The output should be every line below that includes the word "begin".

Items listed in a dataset
= = = =
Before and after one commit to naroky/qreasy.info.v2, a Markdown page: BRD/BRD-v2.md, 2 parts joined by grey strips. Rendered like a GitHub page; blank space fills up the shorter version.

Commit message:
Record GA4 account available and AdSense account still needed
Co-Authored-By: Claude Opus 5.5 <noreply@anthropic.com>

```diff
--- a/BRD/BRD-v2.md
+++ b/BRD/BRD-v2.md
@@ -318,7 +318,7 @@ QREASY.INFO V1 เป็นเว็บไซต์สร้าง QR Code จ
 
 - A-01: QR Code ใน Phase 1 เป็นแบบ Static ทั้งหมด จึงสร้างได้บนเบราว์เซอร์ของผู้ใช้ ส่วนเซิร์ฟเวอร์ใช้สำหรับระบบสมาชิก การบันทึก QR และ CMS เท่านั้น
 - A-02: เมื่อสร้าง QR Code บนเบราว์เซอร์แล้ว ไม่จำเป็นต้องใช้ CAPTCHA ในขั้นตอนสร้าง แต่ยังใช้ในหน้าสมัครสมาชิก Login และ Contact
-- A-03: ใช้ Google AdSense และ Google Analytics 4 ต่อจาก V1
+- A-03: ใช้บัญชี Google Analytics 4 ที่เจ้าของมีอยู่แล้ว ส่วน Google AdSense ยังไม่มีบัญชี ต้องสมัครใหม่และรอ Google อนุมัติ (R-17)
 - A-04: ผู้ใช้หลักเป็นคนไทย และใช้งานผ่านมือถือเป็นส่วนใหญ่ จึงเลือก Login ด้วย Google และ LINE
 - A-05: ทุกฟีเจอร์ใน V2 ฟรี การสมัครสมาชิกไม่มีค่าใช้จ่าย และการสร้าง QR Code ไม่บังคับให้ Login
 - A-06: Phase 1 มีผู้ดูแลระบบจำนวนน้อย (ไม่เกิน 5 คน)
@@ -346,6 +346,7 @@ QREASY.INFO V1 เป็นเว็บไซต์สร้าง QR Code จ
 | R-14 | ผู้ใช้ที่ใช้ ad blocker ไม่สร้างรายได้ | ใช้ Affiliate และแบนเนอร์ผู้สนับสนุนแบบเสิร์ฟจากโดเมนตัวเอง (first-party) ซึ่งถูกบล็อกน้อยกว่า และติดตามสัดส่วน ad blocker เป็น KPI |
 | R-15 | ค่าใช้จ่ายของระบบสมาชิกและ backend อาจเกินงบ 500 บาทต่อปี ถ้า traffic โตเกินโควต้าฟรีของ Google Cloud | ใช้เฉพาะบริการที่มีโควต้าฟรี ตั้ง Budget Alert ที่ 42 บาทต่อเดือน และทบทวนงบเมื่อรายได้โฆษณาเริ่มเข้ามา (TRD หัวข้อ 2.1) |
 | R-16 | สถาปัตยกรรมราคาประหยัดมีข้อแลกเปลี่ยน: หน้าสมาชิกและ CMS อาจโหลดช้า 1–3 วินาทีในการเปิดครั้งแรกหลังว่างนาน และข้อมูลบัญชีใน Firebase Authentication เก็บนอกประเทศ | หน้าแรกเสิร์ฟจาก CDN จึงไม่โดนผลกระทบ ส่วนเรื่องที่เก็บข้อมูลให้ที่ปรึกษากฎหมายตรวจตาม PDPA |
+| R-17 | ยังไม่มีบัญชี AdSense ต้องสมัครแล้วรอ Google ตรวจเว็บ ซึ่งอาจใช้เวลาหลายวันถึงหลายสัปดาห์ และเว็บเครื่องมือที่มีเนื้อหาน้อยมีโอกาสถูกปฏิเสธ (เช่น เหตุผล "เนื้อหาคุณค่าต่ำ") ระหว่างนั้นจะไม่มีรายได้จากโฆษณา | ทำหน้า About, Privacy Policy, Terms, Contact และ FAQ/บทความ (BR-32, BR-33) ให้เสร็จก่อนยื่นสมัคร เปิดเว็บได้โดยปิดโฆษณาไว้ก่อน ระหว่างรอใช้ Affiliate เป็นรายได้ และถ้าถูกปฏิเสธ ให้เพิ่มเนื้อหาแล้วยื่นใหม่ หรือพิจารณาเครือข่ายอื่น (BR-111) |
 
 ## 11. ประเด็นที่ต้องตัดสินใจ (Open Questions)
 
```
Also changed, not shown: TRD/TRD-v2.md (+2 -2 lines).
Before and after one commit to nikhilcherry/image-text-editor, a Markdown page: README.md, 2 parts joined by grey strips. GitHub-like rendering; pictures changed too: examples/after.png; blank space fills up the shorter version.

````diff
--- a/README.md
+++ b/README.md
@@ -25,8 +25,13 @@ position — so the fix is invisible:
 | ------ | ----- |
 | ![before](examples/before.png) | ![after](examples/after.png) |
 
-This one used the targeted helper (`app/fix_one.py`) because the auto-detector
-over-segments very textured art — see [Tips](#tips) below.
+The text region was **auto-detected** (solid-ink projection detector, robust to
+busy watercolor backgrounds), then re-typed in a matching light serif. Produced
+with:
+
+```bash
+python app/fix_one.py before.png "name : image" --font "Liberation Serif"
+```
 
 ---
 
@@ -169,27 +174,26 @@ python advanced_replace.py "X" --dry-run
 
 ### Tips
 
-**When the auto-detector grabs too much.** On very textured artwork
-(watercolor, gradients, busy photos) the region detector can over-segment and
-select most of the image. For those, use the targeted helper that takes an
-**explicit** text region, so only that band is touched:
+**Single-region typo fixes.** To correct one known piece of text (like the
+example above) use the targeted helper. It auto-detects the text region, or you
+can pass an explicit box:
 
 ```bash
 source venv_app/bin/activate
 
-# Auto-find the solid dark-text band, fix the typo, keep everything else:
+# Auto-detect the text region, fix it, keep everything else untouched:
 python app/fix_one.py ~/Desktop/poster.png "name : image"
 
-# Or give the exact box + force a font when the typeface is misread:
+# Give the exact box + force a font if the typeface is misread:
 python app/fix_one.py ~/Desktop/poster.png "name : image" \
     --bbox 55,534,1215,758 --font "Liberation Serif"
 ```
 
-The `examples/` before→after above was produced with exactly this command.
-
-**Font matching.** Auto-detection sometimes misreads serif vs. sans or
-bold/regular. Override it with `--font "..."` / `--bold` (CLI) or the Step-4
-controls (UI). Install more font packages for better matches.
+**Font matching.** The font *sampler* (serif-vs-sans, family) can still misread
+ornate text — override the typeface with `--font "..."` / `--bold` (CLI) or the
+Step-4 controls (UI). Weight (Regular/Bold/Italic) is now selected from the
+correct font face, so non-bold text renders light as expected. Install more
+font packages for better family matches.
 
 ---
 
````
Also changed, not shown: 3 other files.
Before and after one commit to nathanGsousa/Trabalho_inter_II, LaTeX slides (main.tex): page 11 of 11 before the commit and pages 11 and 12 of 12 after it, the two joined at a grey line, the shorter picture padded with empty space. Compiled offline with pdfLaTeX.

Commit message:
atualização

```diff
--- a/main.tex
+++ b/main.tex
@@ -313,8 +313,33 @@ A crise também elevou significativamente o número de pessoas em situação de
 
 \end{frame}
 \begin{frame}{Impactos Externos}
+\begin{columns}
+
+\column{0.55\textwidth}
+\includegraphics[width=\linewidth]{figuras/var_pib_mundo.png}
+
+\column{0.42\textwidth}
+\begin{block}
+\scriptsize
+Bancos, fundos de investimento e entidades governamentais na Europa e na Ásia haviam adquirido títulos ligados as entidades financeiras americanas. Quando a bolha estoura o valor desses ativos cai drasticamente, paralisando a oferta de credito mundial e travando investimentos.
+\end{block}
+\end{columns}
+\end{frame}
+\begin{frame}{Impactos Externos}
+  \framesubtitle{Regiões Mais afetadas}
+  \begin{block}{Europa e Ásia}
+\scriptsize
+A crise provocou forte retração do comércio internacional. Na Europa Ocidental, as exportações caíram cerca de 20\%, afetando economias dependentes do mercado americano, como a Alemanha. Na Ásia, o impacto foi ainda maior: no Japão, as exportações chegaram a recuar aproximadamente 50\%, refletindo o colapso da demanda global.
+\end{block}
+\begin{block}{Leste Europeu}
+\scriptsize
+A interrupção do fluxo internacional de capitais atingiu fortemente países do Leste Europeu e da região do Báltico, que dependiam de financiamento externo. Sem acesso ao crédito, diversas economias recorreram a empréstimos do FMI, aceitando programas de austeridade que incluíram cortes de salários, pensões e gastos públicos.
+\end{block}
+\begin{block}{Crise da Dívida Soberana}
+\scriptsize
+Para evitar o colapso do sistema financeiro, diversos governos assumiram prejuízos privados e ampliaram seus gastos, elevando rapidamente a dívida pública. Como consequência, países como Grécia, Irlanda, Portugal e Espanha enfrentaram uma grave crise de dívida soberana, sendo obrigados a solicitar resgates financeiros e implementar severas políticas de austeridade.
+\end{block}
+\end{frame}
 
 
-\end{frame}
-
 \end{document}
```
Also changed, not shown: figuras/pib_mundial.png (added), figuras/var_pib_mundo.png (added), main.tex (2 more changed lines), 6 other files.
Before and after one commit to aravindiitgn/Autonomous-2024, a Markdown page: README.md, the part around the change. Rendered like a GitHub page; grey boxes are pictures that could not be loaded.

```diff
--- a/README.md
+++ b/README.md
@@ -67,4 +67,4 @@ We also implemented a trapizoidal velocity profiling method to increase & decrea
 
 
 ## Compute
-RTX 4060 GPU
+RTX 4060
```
= = = =
**Result of this task:**
 \begin{frame}{Impactos Externos}
+\begin{columns}
+\begin{block}
+\begin{frame}{Impactos Externos}
+  \begin{block}{Europa e Ásia}
+\begin{block}{Leste Europeu}
+\begin{block}{Crise da Dívida Soberana}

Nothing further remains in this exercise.